→ **PROBLEM DESCRIPTION**: Run through the records and, wherever a line holds the word "real", return that line.

Entries taken from a collection
════
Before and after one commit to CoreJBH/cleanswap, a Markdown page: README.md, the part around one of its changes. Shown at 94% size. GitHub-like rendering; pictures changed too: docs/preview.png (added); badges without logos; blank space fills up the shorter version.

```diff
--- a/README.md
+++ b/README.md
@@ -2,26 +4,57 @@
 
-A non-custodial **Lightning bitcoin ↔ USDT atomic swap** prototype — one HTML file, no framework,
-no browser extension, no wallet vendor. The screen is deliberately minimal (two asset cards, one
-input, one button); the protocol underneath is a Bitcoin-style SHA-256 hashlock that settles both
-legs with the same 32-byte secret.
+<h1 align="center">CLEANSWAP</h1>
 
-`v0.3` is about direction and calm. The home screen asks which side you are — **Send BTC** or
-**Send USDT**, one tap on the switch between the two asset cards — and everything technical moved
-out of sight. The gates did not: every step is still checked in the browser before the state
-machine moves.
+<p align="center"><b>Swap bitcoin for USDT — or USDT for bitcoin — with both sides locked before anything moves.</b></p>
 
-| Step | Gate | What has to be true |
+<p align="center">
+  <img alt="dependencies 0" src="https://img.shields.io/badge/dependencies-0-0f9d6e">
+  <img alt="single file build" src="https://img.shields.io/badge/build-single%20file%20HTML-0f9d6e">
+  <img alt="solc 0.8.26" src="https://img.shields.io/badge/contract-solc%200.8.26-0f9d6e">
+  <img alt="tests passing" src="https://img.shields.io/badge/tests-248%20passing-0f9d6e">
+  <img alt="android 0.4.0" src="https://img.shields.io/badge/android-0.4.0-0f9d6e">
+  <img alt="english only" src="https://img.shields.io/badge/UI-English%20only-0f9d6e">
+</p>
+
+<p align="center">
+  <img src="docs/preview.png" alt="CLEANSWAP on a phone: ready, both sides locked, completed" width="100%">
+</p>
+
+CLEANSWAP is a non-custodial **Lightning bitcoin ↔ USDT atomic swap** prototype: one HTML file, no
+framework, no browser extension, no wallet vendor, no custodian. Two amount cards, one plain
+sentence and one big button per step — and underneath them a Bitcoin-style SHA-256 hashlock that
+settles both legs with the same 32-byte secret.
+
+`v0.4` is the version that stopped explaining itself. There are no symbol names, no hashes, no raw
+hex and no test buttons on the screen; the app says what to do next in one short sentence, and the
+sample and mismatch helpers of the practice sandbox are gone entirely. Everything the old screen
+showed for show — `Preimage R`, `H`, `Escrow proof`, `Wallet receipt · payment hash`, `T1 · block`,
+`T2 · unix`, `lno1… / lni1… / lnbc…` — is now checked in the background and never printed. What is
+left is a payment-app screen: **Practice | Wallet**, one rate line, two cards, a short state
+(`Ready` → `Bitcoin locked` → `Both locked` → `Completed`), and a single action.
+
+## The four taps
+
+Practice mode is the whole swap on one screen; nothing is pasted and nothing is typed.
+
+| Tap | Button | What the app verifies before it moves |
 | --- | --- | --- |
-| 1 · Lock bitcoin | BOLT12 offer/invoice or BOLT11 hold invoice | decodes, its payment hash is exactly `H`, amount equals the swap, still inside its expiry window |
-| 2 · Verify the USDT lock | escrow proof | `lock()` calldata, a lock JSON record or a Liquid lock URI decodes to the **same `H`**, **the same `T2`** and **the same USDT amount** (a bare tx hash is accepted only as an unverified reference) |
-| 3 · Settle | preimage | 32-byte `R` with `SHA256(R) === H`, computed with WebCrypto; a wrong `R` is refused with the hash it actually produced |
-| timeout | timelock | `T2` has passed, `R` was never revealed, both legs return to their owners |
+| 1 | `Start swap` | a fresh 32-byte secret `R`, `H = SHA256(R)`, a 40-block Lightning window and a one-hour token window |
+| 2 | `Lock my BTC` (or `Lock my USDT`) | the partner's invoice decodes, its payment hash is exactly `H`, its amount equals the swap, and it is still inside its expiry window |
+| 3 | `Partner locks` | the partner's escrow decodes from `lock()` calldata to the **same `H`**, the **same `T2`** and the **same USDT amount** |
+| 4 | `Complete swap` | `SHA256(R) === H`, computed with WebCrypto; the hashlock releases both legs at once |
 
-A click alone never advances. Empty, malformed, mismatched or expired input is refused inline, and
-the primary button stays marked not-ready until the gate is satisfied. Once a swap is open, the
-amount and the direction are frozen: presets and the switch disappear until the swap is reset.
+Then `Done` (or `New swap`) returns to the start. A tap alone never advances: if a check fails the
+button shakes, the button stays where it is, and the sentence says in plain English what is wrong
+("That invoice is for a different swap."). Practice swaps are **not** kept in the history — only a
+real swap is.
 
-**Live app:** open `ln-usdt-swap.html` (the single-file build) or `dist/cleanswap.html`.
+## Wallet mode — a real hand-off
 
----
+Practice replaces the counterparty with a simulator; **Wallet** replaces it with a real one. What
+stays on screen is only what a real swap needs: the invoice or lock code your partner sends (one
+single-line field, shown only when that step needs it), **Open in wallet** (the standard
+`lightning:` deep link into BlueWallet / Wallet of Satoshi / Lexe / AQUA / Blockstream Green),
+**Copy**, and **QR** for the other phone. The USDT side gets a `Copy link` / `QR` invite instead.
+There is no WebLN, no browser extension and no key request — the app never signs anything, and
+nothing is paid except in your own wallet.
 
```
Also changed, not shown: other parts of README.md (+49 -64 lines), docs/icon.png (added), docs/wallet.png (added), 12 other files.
════
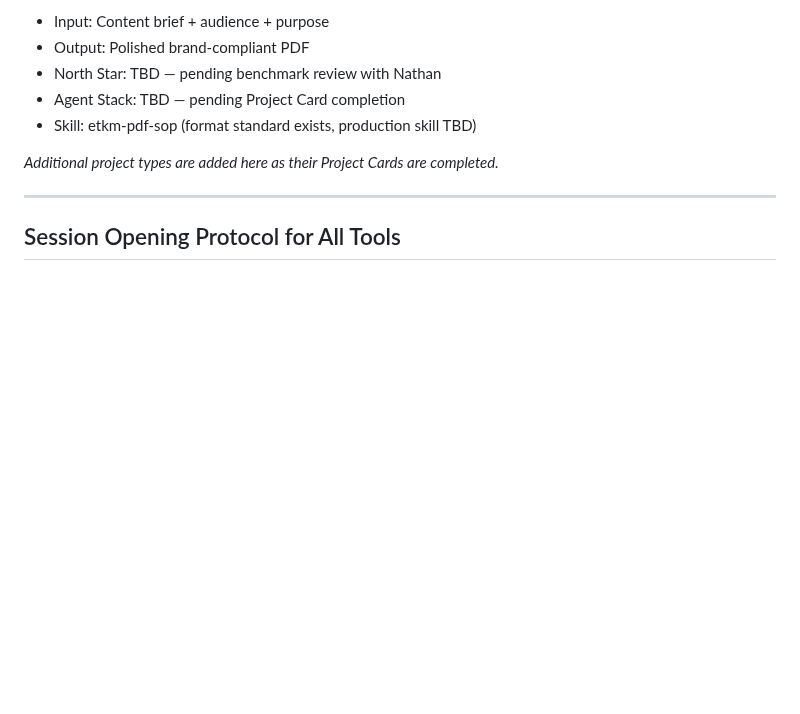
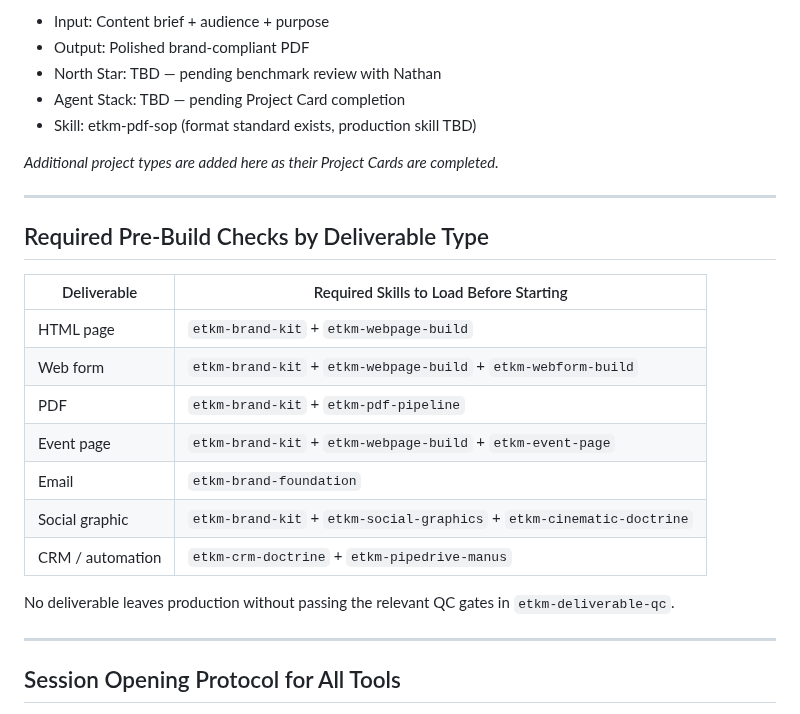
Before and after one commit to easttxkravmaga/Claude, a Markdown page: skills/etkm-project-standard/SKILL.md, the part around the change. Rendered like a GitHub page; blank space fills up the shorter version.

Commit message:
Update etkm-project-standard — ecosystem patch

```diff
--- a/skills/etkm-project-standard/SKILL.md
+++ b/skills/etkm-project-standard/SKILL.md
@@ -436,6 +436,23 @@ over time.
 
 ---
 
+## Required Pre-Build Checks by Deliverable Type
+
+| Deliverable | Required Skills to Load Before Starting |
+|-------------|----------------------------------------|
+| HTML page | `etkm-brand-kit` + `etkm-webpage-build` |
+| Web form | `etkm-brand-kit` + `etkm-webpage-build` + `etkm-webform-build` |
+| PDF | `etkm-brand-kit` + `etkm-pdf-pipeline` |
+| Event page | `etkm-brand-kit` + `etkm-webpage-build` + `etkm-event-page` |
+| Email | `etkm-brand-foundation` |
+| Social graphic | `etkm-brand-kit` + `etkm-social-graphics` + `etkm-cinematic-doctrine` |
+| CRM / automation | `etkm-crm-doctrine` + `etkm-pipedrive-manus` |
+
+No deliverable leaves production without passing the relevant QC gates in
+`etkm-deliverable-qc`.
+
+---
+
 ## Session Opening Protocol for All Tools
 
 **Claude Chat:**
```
════
→ **WRITTEN RESPONSE**:
+real swap is.
+## Wallet mode — a real hand-off
+Practice replaces the counterparty with a simulator; **Wallet** replaces it with a real one. What
+stays on screen is only what a real swap needs: the invoice or lock code your partner sends (one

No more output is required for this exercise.